Orson Smith, the newest member of the council’s Port Operations and Vessel Traffic System committee, loves a good mental challenge. Smith was recruited by council project manager Alan Sorum to the committee a little over a year ago. Working with the committee has given him a chance to understand the terminal and the Coast Guard’s Vessel Traffic System better. “Port operations in the Valdez Arm represent truly challenging port and coastal engineering issues with the extreme weather,” Smith said, “The risk of an accident, even at a low probability, has a high cost.” Print PDF … Continue reading
Harold Blehm: New council committee member has long history of volunteering in Prince William Sound communities
Volunteer Spotlight Harold Blehm, newest member of the council’s Terminal Operations and Vessel Traffic System committee is passionate about using his time to help make Valdez, Prince William Sound, and the Chugach mountains a better place. Blehm first moved to Alaska in 1982, after he graduated from Colorado State University’s School of Forestry with a degree in outdoor recreation administration.

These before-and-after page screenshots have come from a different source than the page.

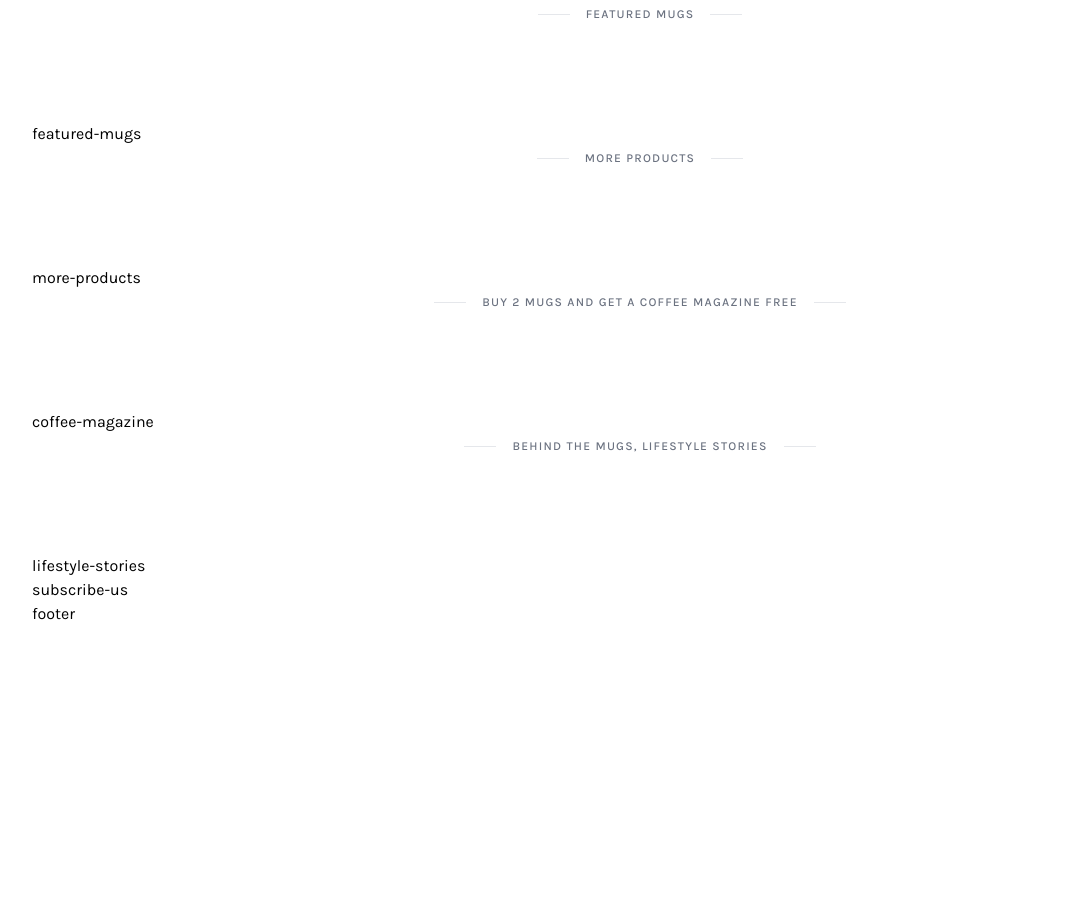
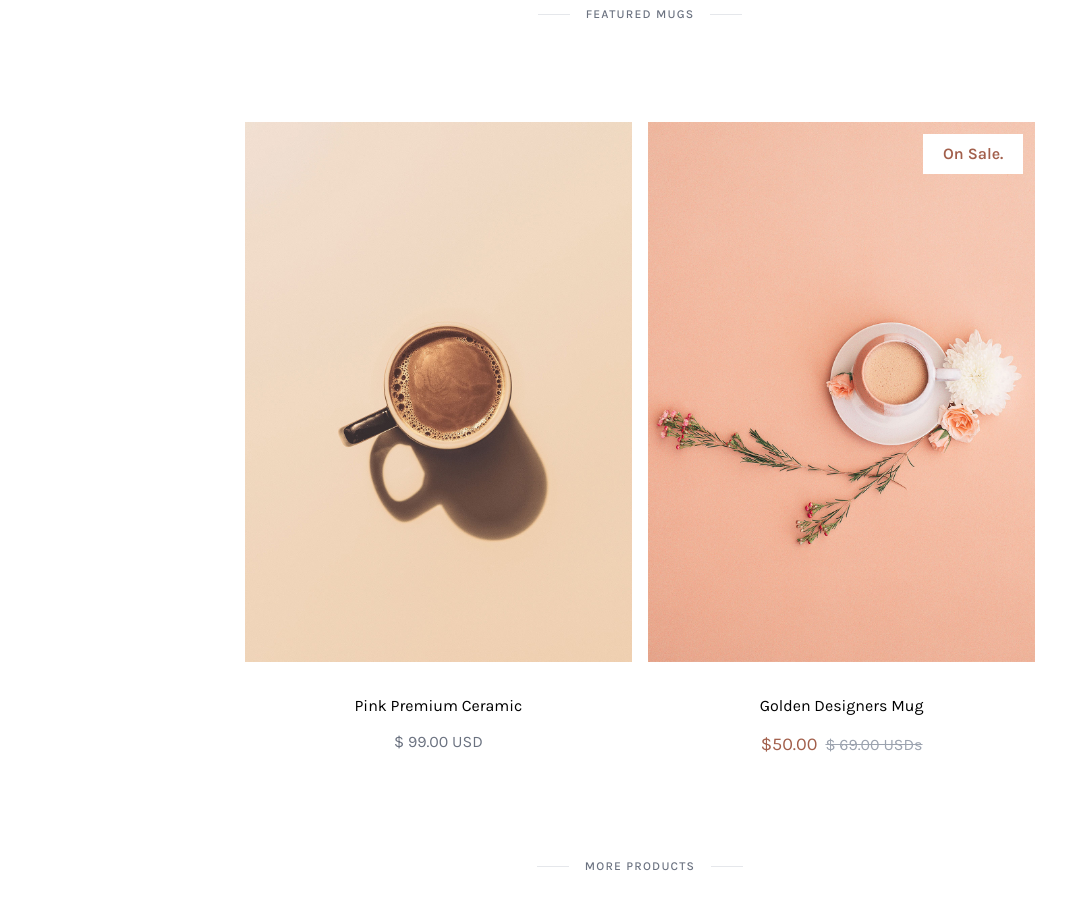
Before and after one commit to pquoc693/tailwind_practice, a React (Vite) app: page / in a window 1280 px wide. Shown: the part 1220-2130 px from the top of the page, without its empty margins (0-1066 px from the left). Before the commit the page ends 1846 px from the top, so only its background shows below. Built offline with nearby package versions, Linux system fonts and the light colour scheme.

Commit message:
featured mugs

```diff
--- a/src/App.tsx
+++ b/src/App.tsx
@@ -51,10 +51,60 @@
         <div className="ct-subheadline ">
           <div className="ct-subheadline-deco-line"></div>
           <div className="ct-subheadline-label ">Featured Mugs</div>
-
           <div className="ct-subheadline-deco-line"></div>
         </div>
-        <div className="featured-mugs">featured-mugs</div>
+        <div className="featured-mugs w-[95%] lg:w-[65%] mx-auto mb-24 ">
+          <div className="grid grid-cols-1 lg:grid-cols-2 gap-8 lg:gap-4">
+            <div className="ct-product-card">
+              <div className="h-[400px] sm:h-[540px] bg-[url('./assets/images/mugs1.jpg')] bg-cover bg-no-repeat bg-center">
+                <a href="#!" className="">
+                  <div className="w-full h-full hover:bg-gray-900 hover:bg-opacity-10 hover:transition-all hover:ease-in-out hover:duration-300 relative group">
+                    <div className="ct-button absolute bg-white text-gray-900 w-11/12 bottom-4 left-1/2 -translate-x-1/2 hidden group-hover:block group-hover:animate-fadeIn ">
+                      Explore Mug
+                    </div>
+                  </div>
+                </a>
+              </div>
+              <div className="text-center mt-8 ">
+                <a href="#!" className="">
+                  <div className="text-ml m-3 hover:text-coffee-400">
+                    Pink Premium Ceramic
+                  </div>
+                </a>
+                <div className="">
+                  <span className="text-gray-500">$ 99.00 USD</span>
+                </div>
+              </div>
+            </div>
+            <div className="ct-product-card">
+              <div className="h-[400px] sm:h-[540px] bg-[url('./assets/images/mugs2.jpg')] bg-cover bg-no-repeat bg-center">
+                <a href="#!" className="">
+                  <div className="w-full h-full hover:bg-gray-900 hover:bg-opacity-10 hover:transition-all hover:ease-in-out hover:duration-300 relative group">
+                    <div className="absolute w-[100px] bg-white px-4 py-2 top-3 right-3 text-center font-semibold text-coffee-400">
+                      On Sale.
+                    </div>
+                    <div className="absolute bg-white text-gray-900 w-11/12 bottom-4 left-1/2 -translate-x-1/2 text-center hidden group-hover:block group-hover:animate-fadeIn uppercase tracking-wider py-4 px-6 text-sm font-medium cursor-pointer hover:bg-opacity-75">
+                      Explore Mug
+                    </div>
+                  </div>
+                </a>
+              </div>
+              <div className="text-center mt-8 ">
+                <a href="#!" className="">
+                  <div className="text-ml m-3 hover:text-coffee-400">
+                    Golden Designers Mug
+                  </div>
+                </a>
+                <div className="">
+                  <span className="text-lg text-coffee-400">$50.00</span>
+                  <span className="ml-2 text-gray-400 line-through">
+                    $ 69.00 USDs
+                  </span>
+                </div>
+              </div>
+            </div>
+          </div>
+        </div>
         <div className="ct-subheadline ">
           <div className="ct-subheadline-deco-line"></div>
           <div className="ct-subheadline-label ">More products</div>
--- a/src/index.css
+++ b/src/index.css
@@ -35,3 +35,7 @@
 .ct-subheadline-label {
   @apply uppercase mx-4 tracking-widest text-gray-500 font-medium text-[12px] text-center;
 }
+
+.ct-button {
+  @apply uppercase text-center tracking-wider py-4 px-6 text-sm font-medium cursor-pointer hover:bg-opacity-75;
+}
--- a/tailwind.config.js
+++ b/tailwind.config.js
@@ -19,10 +19,15 @@
         slideDown: {
           "0%": { transform: "translateY(-100%)" },
           "100%": { transform: "translateY(0)" }
+        },
+        fadeIn: {
+          from: { opacity: 0 },
+          to: { opacity: 1 }
         }
       },
       animation: {
-        slideDown: "slideDown 0.4s ease-in-out"
+        slideDown: "slideDown 0.4s ease-in-out",
+        fadeIn: "fadeIn 0.4s ease-in-out"
       },
       backgroundImage: {
         "slider-bg": "url('./assets/images/slide.jpg')"
```
Also changed, not shown: src/assets/images/mugs1.jpg (added), src/assets/images/mugs2.jpg (added).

Colorado’s population has grown so much that Blehm said he doesn’t think he could ever return there. “All the lakes we used to fish in are now inside city limits and you can’t fish there anymore,” Blehm said, “It’s sad.” For his first few years in Alaska, Blehm worked for the City of Valdez as a firefighter, emergency medical technician and police officer. In 1988, Blehm finally got his dream job with the Alaska State Parks as district ranger for the Copper Basin Ranger District in Tazlina, Alaska. “I got that job in ‘88, and in ’89, guess what happened?” Print PDF … Continue reading
In a conversation with Robert “Bob” Jaynes, his dedication to and love of Prince William Sound is immediately apparent. Jaynes has been a member of the council’s Port Operations and Vessel Traffic System since 2004, chairing that committee since 2006. He has been operating a boat on the Sound for 22 years, licensed as a captain by the Coast Guard for 18 of those years. Originally from California, Jaynes’ work first brought him to Alaska in the 1980s while working for the Air Force. “After working several different jobs, like you do when you’re in your younger years,” Jaynes said, “I finally ended up working civil service at McClellan Air Force Base.” Print PDF